Restate the data below word for word, omitting pictures.

= Collection entries =
━━━

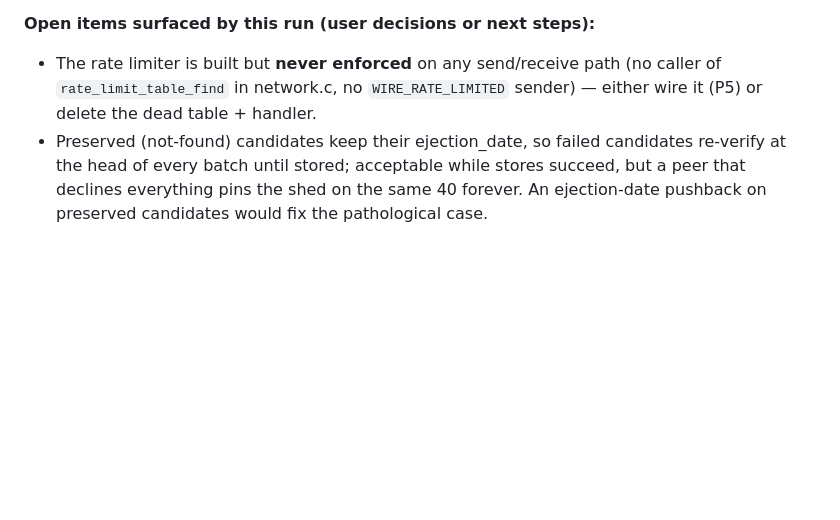
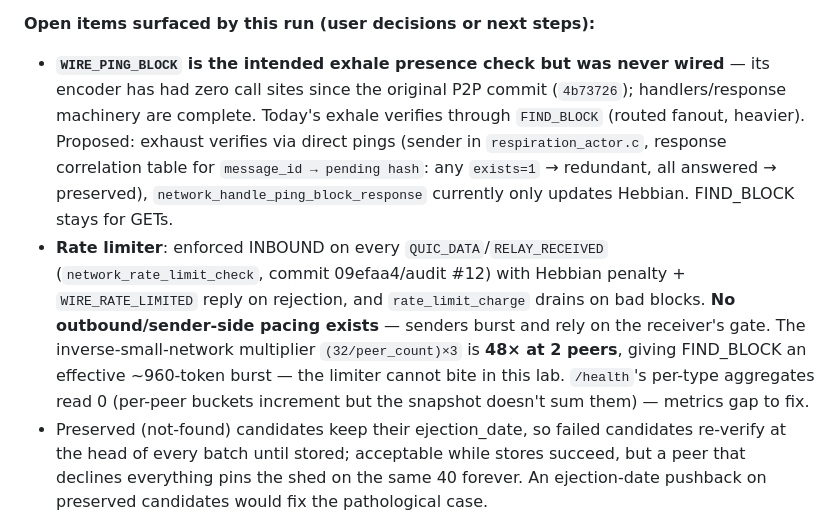
Before and after one commit to vijayee/liboffs, a Markdown page: docs/network-functionality-audit.md, the part around the change. Rendered like a GitHub page; blank space fills up the shorter version.

Commit message:
docs(network): correct the rate-limiter finding + record the ping-block gap
The limiter IS enforced inbound on QUIC_DATA/RELAY_RECEIVED (09efaa4,
audit #12) with Hebbian penalty + WIRE_RATE_LIMITED replies and drains on
bad blocks; what is missing is sender-side pacing, and the 48x inverse
scaling at 2 peers makes FIND_BLOCK effectively unbudgeted in this lab.
The /health per-type aggregates read zero while the per-peer buckets
increment - metrics gap. WIRE_PING_BLOCK (the intended exhale presence
check) has had zero send call sites since 4b73726; the exhale went
through FIND_BLOCK instead - proposed direct-ping verify design recorded.

```diff
--- a/docs/network-functionality-audit.md
+++ b/docs/network-functionality-audit.md
@@ -177,7 +177,8 @@ Blocked; revisit when the relay node returns.
 - **P4 live result**: A sheds 18,287 → 18,193 blocks (−512 KB verified on `current_bytes`) while mycroft grows 236 → 290 (+54 blocks RECEIVED) — store-then-delete transfers real bytes before deletion. The shed runs autonomously toward the 50% target at ~40 blocks / ~2 min.
 
 **Open items surfaced by this run (user decisions or next steps):**
-- The rate limiter is built but **never enforced** on any send/receive path (no caller of `rate_limit_table_find` in network.c, no `WIRE_RATE_LIMITED` sender) — either wire it (P5) or delete the dead table + handler.
+- **`WIRE_PING_BLOCK` is the intended exhale presence check but was never wired** — its encoder has had zero call sites since the original P2P commit (`4b73726`); handlers/response machinery are complete. Today's exhale verifies through `FIND_BLOCK` (routed fanout, heavier). Proposed: exhaust verifies via direct pings (sender in `respiration_actor.c`, response correlation table for `message_id → pending hash`: any `exists=1` → redundant, all answered → preserved), `network_handle_ping_block_response` currently only updates Hebbian. FIND_BLOCK stays for GETs.
+- **Rate limiter**: enforced INBOUND on every `QUIC_DATA`/`RELAY_RECEIVED` (`network_rate_limit_check`, commit 09efaa4/audit #12) with Hebbian penalty + `WIRE_RATE_LIMITED` reply on rejection, and `rate_limit_charge` drains on bad blocks. **No outbound/sender-side pacing exists** — senders burst and rely on the receiver's gate. The inverse-small-network multiplier `(32/peer_count)×3` is **48× at 2 peers**, giving FIND_BLOCK an effective ~960-token burst — the limiter cannot bite in this lab. `/health`'s per-type aggregates read 0 (per-peer buckets increment but the snapshot doesn't sum them) — metrics gap to fix.
 - Preserved (not-found) candidates keep their ejection_date, so failed candidates re-verify at the head of every batch until stored; acceptable while stores succeed, but a peer that declines everything pins the shed on the same 40 forever. An ejection-date pushback on preserved candidates would fix the pathological case.
 - journald rate-limits mycroft's log during flood-style operation (log gaps look like missing traffic — do not chase).
 - The Windows daemon's `stop` remains wedge-prone with the relay down (watchdog force-exit covers it; the SCM stop returns before the daemon finishes).
```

━━━

= Your response =
Before and after one commit to vijayee/liboffs, a Markdown page: docs/network-functionality-audit.md, the part around the change. Rendered like a GitHub page; blank space fills up the shorter version.

Commit message:
docs(network): correct the rate-limiter finding + record the ping-block gap
The limiter IS enforced inbound on QUIC_DATA/RELAY_RECEIVED (09efaa4,
audit #12) with Hebbian penalty + WIRE_RATE_LIMITED replies and drains on
bad blocks; what is missing is sender-side pacing, and the 48x inverse
scaling at 2 peers makes FIND_BLOCK effectively unbudgeted in this lab.
The /health per-type aggregates read zero while the per-peer buckets
increment - metrics gap. WIRE_PING_BLOCK (the intended exhale presence
check) has had zero send call sites since 4b73726; the exhale went
through FIND_BLOCK instead - proposed direct-ping verify design recorded.

```diff
--- a/docs/network-functionality-audit.md
+++ b/docs/network-functionality-audit.md
@@ -177,7 +177,8 @@ Blocked; revisit when the relay node returns.
 - **P4 live result**: A sheds 18,287 → 18,193 blocks (−512 KB verified on `current_bytes`) while mycroft grows 236 → 290 (+54 blocks RECEIVED) — store-then-delete transfers real bytes before deletion. The shed runs autonomously toward the 50% target at ~40 blocks / ~2 min.
 
 **Open items surfaced by this run (user decisions or next steps):**
-- The rate limiter is built but **never enforced** on any send/receive path (no caller of `rate_limit_table_find` in network.c, no `WIRE_RATE_LIMITED` sender) — either wire it (P5) or delete the dead table + handler.
+- **`WIRE_PING_BLOCK` is the intended exhale presence check but was never wired** — its encoder has had zero call sites since the original P2P commit (`4b73726`); handlers/response machinery are complete. Today's exhale verifies through `FIND_BLOCK` (routed fanout, heavier). Proposed: exhaust verifies via direct pings (sender in `respiration_actor.c`, response correlation table for `message_id → pending hash`: any `exists=1` → redundant, all answered → preserved), `network_handle_ping_block_response` currently only updates Hebbian. FIND_BLOCK stays for GETs.
+- **Rate limiter**: enforced INBOUND on every `QUIC_DATA`/`RELAY_RECEIVED` (`network_rate_limit_check`, commit 09efaa4/audit #12) with Hebbian penalty + `WIRE_RATE_LIMITED` reply on rejection, and `rate_limit_charge` drains on bad blocks. **No outbound/sender-side pacing exists** — senders burst and rely on the receiver's gate. The inverse-small-network multiplier `(32/peer_count)×3` is **48× at 2 peers**, giving FIND_BLOCK an effective ~960-token burst — the limiter cannot bite in this lab. `/health`'s per-type aggregates read 0 (per-peer buckets increment but the snapshot doesn't sum them) — metrics gap to fix.
 - Preserved (not-found) candidates keep their ejection_date, so failed candidates re-verify at the head of every batch until stored; acceptable while stores succeed, but a peer that declines everything pins the shed on the same 40 forever. An ejection-date pushback on preserved candidates would fix the pathological case.
 - journald rate-limits mycroft's log during flood-style operation (log gaps look like missing traffic — do not chase).
 - The Windows daemon's `stop` remains wedge-prone with the relay down (watchdog force-exit covers it; the SCM stop returns before the daemon finishes).
```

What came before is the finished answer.